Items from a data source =
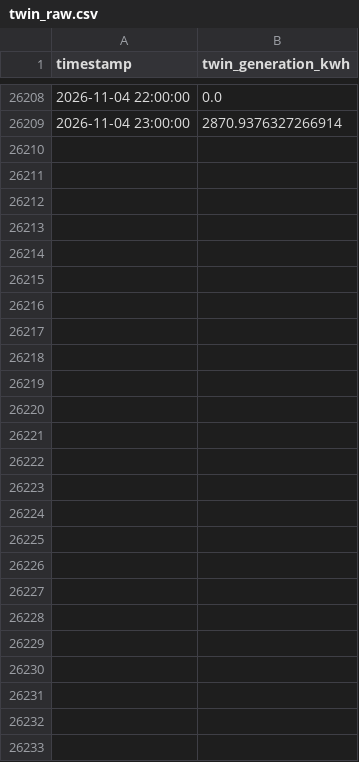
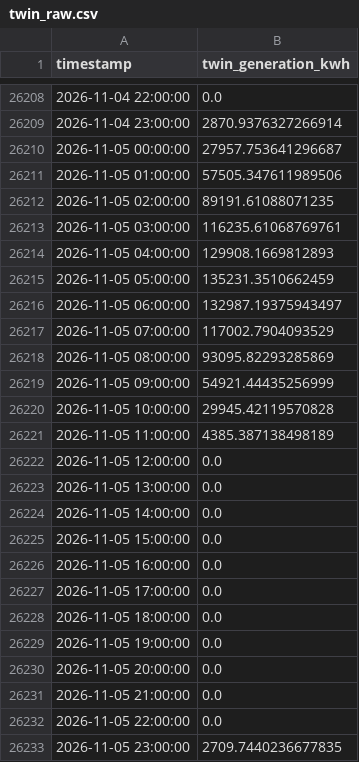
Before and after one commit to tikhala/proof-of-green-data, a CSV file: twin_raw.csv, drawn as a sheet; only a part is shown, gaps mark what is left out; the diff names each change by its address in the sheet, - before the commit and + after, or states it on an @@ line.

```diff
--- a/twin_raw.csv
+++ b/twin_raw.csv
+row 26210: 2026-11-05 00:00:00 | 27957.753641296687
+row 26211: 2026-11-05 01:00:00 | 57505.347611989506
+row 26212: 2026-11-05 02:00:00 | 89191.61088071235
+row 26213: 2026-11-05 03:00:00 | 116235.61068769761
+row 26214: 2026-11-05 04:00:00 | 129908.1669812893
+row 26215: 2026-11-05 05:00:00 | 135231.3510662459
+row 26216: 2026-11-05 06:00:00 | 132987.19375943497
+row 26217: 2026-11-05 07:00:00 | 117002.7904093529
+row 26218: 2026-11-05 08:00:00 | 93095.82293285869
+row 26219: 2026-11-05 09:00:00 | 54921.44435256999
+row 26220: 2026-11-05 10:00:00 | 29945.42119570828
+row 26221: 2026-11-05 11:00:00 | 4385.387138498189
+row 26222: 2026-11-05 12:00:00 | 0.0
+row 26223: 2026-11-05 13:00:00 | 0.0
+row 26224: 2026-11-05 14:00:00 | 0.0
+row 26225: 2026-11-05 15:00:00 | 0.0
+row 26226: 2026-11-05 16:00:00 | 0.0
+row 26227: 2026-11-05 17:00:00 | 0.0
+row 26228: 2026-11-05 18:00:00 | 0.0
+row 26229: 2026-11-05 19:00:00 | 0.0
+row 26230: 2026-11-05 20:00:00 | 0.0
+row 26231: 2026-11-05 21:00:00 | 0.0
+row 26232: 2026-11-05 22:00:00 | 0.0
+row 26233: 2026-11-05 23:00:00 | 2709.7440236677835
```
...
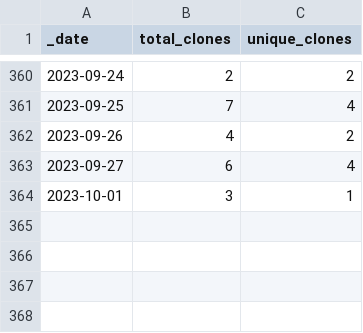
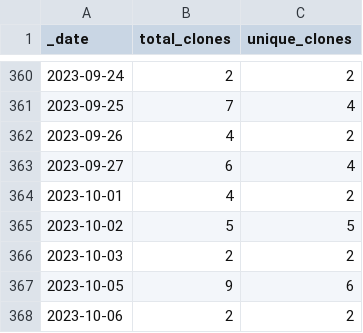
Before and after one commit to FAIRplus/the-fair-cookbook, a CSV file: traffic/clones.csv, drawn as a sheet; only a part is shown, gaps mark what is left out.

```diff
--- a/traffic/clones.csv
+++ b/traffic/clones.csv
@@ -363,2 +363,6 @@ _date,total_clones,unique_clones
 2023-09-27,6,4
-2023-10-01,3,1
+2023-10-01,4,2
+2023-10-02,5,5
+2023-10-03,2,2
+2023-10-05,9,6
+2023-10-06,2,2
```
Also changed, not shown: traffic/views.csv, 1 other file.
...
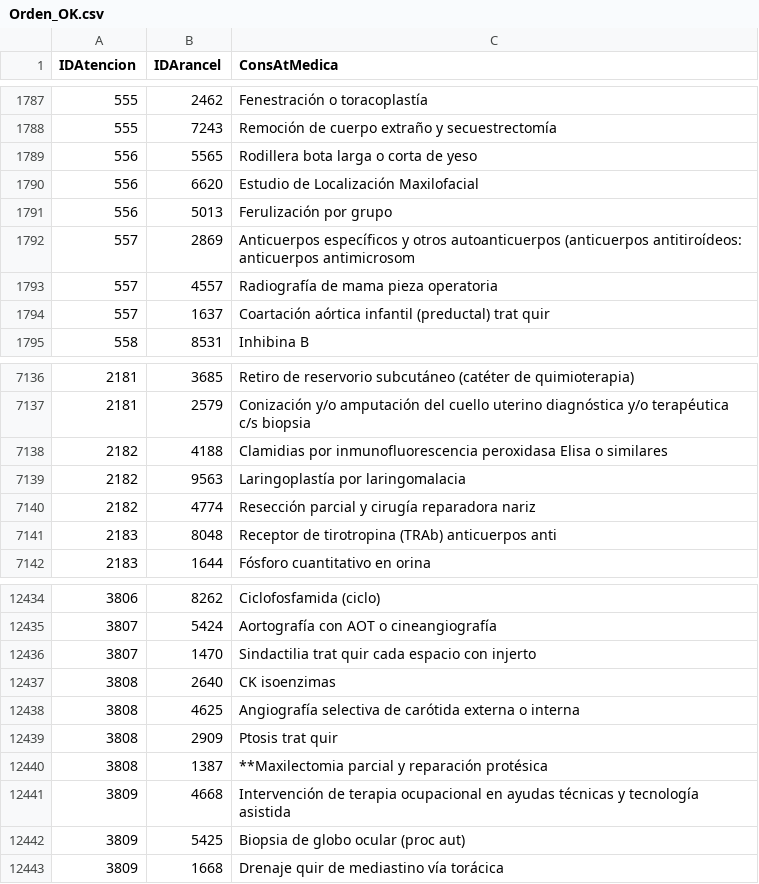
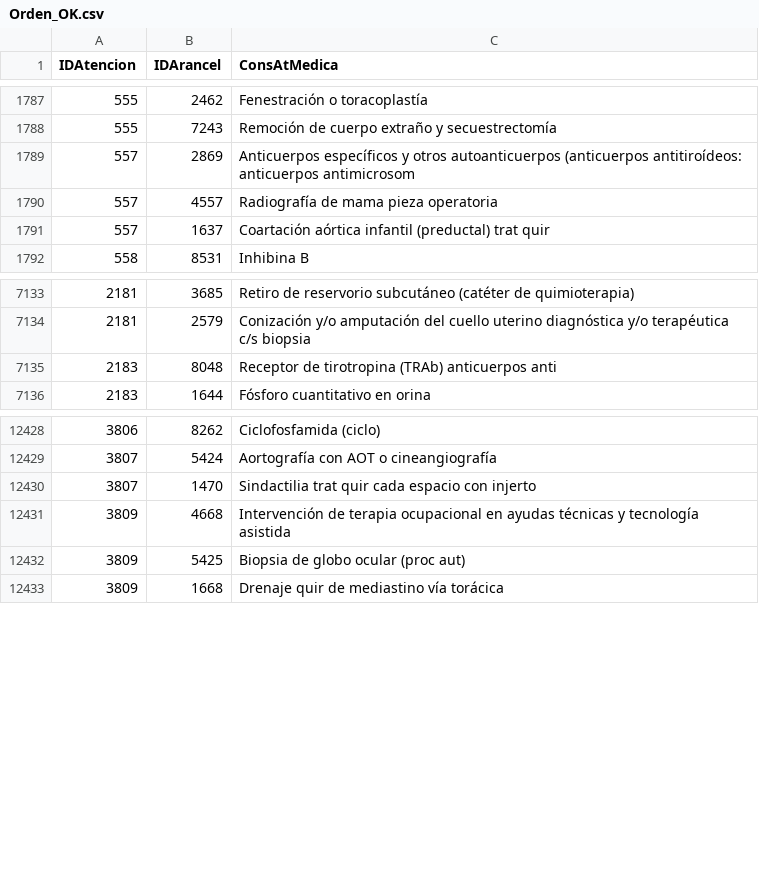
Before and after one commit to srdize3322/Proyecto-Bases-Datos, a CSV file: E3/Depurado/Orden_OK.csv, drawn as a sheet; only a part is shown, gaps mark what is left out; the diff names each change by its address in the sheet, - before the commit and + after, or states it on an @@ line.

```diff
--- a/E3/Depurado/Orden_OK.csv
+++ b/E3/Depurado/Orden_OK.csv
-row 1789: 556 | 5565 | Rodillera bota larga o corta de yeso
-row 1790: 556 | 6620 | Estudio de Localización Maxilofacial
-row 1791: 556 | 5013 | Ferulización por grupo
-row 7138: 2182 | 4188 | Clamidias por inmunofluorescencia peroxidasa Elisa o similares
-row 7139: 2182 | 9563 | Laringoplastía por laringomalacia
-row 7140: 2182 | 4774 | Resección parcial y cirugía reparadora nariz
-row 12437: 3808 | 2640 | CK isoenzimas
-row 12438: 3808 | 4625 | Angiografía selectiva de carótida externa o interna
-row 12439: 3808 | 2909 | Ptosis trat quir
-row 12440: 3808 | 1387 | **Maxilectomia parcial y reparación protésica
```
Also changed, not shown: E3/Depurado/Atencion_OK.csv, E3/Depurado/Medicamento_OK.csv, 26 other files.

Task instructions = Please go through the data above and copy each line that has the word "what".

Reply to the exercise =
Before and after one commit to tikhala/proof-of-green-data, a CSV file: twin_raw.csv, drawn as a sheet; only a part is shown, gaps mark what is left out; the diff names each change by its address in the sheet, - before the commit and + after, or states it on an @@ line.
Before and after one commit to FAIRplus/the-fair-cookbook, a CSV file: traffic/clones.csv, drawn as a sheet; only a part is shown, gaps mark what is left out.
Before and after one commit to srdize3322/Proyecto-Bases-Datos, a CSV file: E3/Depurado/Orden_OK.csv, drawn as a sheet; only a part is shown, gaps mark what is left out; the diff names each change by its address in the sheet, - before the commit and + after, or states it on an @@ line.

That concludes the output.